| DATASET EXCERPTS |

--------------------------------------------------

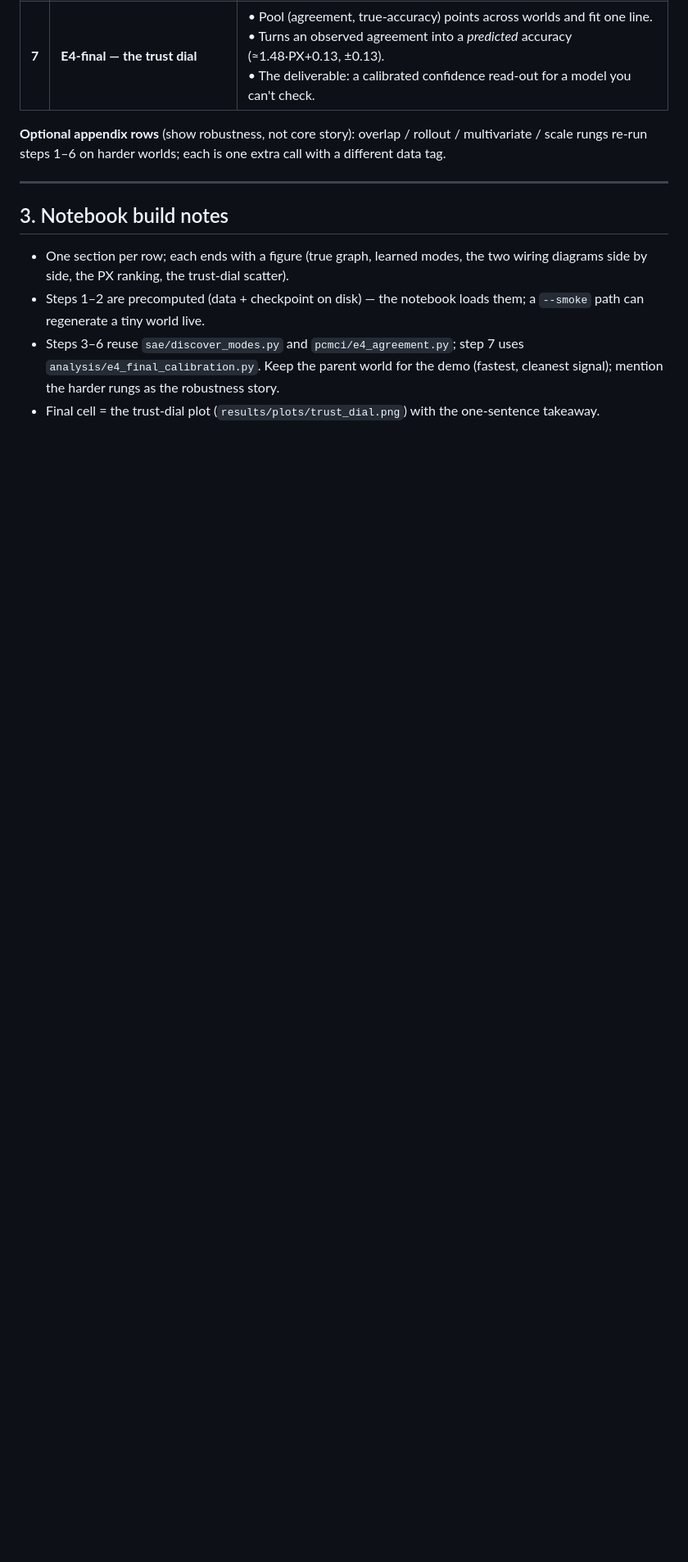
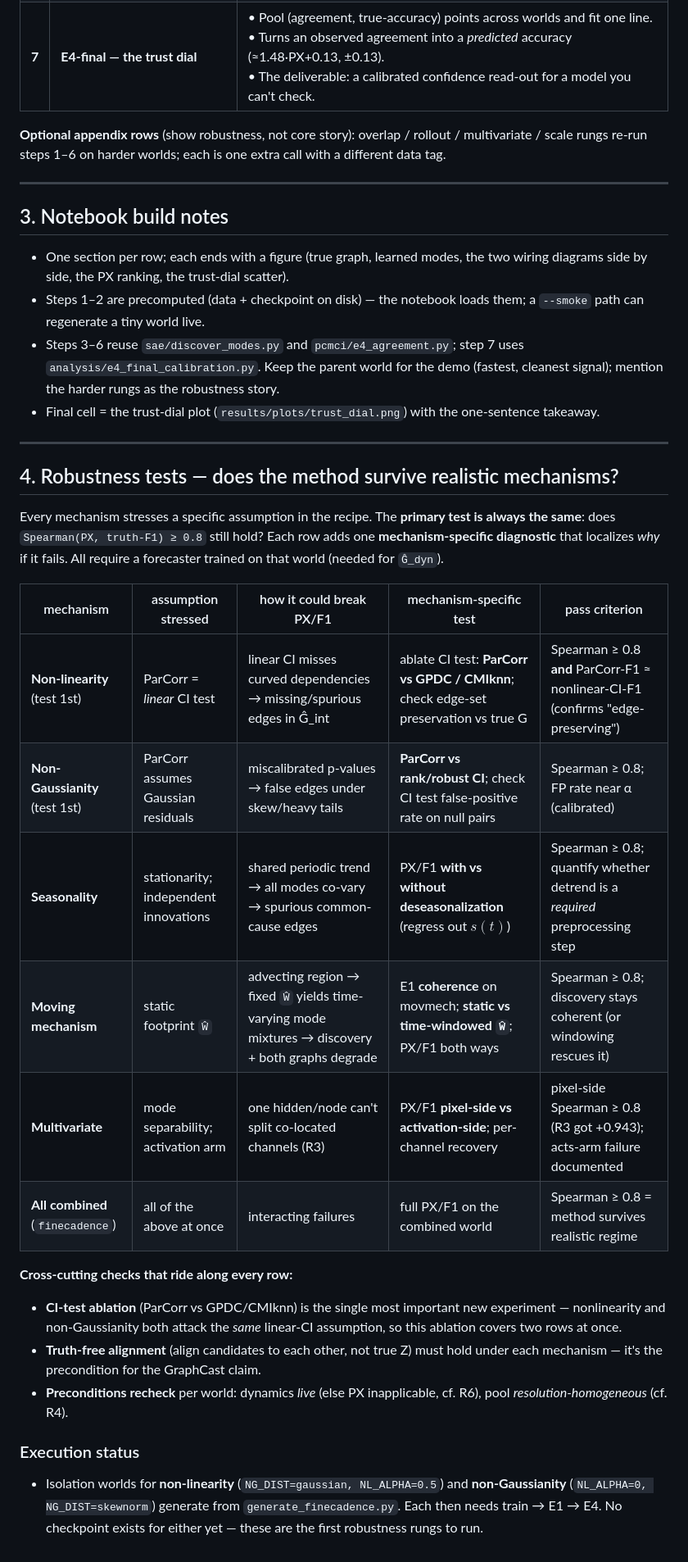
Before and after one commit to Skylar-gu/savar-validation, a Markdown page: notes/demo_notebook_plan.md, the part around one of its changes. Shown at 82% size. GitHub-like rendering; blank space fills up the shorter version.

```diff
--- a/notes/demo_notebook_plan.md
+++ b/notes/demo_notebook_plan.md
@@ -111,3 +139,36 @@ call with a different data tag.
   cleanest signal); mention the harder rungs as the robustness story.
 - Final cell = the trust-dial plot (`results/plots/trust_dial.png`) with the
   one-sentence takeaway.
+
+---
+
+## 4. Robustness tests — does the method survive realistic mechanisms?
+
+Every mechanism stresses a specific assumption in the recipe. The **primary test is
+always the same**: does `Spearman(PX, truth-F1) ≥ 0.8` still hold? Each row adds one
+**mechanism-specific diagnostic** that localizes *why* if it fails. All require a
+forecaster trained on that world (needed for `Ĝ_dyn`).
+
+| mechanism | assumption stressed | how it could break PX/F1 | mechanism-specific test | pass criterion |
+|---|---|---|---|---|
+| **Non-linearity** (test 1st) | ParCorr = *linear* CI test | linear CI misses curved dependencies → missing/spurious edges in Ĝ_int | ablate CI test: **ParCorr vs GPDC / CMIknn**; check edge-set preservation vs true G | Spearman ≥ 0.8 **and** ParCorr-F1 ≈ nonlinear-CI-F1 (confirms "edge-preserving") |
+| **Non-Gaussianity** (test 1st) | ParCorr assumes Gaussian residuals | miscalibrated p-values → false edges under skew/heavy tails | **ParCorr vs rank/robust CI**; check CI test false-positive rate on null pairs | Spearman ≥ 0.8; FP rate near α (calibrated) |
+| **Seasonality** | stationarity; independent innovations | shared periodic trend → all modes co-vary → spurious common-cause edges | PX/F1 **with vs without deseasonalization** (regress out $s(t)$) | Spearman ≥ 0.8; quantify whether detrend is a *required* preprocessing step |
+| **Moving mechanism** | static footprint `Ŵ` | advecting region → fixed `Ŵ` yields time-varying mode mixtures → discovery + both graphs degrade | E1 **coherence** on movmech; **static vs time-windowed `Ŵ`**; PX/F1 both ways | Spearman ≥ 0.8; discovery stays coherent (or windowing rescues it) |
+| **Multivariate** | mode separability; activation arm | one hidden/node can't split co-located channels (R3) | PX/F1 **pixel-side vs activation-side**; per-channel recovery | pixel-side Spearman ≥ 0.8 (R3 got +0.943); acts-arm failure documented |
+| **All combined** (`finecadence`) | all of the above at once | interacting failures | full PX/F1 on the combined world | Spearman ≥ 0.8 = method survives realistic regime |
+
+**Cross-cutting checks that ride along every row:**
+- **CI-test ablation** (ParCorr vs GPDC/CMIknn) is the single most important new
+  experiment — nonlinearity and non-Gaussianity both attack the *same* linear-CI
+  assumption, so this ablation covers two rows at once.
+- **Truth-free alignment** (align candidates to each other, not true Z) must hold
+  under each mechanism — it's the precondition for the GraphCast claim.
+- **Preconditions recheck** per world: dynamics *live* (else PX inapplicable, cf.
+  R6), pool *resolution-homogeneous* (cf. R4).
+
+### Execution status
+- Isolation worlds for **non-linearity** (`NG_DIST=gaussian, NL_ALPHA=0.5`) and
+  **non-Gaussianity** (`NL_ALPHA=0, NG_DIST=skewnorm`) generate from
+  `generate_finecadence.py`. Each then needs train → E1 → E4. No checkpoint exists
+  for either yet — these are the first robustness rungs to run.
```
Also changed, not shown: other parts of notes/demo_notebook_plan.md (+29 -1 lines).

--------------------------------------------------

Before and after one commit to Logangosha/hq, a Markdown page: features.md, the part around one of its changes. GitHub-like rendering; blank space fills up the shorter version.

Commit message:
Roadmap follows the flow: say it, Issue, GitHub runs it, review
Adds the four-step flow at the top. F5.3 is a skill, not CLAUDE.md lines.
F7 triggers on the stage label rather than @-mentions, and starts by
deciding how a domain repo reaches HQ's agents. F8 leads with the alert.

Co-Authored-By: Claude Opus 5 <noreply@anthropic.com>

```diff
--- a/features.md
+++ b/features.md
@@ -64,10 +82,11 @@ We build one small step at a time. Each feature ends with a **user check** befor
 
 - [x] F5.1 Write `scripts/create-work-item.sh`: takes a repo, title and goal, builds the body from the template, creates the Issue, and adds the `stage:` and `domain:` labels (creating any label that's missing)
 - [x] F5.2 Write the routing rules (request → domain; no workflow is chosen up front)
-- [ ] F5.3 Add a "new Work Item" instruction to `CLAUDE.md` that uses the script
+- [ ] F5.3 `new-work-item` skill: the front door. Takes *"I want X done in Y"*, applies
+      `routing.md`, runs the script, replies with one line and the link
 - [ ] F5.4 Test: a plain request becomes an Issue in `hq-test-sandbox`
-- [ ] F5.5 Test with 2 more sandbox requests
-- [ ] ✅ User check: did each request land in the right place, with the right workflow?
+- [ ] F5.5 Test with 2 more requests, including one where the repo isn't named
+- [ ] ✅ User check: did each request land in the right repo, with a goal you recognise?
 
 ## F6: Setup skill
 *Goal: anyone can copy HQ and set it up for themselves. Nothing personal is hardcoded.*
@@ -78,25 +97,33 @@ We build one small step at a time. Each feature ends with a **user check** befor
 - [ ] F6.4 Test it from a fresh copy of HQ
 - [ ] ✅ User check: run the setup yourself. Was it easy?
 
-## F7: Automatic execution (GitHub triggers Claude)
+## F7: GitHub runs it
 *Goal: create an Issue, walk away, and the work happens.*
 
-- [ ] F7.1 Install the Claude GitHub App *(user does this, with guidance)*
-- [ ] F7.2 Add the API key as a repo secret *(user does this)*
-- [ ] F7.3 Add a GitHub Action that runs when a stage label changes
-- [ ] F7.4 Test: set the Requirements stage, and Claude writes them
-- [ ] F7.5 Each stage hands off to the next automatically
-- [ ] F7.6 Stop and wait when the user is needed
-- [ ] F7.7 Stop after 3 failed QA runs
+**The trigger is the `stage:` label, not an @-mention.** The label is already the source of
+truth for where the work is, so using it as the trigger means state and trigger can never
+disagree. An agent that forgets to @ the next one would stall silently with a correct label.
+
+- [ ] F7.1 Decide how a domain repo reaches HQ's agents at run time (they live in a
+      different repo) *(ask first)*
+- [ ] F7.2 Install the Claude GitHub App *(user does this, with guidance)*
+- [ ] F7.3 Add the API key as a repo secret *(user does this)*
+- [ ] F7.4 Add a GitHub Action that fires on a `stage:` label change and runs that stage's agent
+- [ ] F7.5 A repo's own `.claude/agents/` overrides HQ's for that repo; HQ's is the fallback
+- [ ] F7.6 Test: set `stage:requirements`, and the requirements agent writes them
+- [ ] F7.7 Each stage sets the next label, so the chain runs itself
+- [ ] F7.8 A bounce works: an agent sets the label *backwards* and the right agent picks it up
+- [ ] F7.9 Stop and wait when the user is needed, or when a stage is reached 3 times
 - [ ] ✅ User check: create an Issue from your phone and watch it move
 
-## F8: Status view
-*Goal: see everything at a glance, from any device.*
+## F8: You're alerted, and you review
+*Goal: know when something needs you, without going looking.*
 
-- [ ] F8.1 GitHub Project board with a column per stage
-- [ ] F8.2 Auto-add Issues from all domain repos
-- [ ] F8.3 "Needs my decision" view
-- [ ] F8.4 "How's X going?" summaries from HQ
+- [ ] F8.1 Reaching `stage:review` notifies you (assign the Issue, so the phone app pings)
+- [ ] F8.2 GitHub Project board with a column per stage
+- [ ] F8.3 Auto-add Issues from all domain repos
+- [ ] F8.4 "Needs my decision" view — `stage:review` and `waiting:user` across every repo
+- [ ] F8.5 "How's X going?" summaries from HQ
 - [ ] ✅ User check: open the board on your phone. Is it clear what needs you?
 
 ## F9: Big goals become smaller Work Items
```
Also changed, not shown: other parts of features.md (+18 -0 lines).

--------------------------------------------------

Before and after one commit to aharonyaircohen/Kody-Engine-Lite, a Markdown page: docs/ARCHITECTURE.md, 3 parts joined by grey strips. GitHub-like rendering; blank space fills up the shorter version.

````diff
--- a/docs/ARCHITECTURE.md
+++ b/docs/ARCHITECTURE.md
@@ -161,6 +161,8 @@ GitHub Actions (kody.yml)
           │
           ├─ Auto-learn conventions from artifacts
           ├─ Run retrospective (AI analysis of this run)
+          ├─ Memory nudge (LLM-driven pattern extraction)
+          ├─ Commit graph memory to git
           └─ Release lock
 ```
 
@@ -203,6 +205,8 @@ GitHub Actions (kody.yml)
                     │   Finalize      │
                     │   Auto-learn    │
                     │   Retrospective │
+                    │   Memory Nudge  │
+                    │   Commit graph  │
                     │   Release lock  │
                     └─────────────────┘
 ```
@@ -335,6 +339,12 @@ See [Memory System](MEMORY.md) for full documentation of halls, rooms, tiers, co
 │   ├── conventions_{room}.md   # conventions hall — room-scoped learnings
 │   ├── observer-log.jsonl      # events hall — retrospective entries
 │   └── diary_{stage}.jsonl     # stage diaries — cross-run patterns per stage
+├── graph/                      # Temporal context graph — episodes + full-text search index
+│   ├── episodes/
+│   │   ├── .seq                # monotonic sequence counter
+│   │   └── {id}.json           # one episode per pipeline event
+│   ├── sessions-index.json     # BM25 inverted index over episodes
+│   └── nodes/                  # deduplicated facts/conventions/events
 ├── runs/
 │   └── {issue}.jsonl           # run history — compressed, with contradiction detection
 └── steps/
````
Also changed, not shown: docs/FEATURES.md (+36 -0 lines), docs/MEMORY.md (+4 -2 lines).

--------------------------------------------------

| YOUR OBJECTIVE |
Every line in the records above that has "runs" counts once. Give the total and nothing else.

| OUTPUT OF THE TASK |
8